DATA FOR THE TASK Block Start

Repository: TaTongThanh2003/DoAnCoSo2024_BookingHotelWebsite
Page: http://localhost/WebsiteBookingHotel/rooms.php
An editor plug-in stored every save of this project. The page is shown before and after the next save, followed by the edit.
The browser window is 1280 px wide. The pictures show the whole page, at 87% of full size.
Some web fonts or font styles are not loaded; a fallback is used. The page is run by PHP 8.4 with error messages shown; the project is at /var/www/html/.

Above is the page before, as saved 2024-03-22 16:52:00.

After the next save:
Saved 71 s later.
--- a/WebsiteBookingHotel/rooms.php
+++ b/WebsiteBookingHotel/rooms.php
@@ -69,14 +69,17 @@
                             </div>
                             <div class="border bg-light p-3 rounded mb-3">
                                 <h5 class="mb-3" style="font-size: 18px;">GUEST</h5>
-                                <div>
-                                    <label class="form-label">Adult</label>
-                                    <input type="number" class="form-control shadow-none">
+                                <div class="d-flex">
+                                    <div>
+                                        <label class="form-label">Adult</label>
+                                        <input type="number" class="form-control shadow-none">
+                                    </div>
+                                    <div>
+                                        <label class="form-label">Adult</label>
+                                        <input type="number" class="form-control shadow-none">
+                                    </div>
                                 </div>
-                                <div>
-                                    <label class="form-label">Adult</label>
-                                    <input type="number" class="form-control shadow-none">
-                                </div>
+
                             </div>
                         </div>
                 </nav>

DATA FOR THE TASK Block End

# [THE TASK]
Wherever a line above contains the string "font", copy that line.

# [REPLY]
Some web fonts or font styles are not loaded; a fallback is used. The page is run by PHP 8.4 with error messages shown; the project is at /var/www/html/.
                                 <h5 class="mb-3" style="font-size: 18px;">GUEST</h5>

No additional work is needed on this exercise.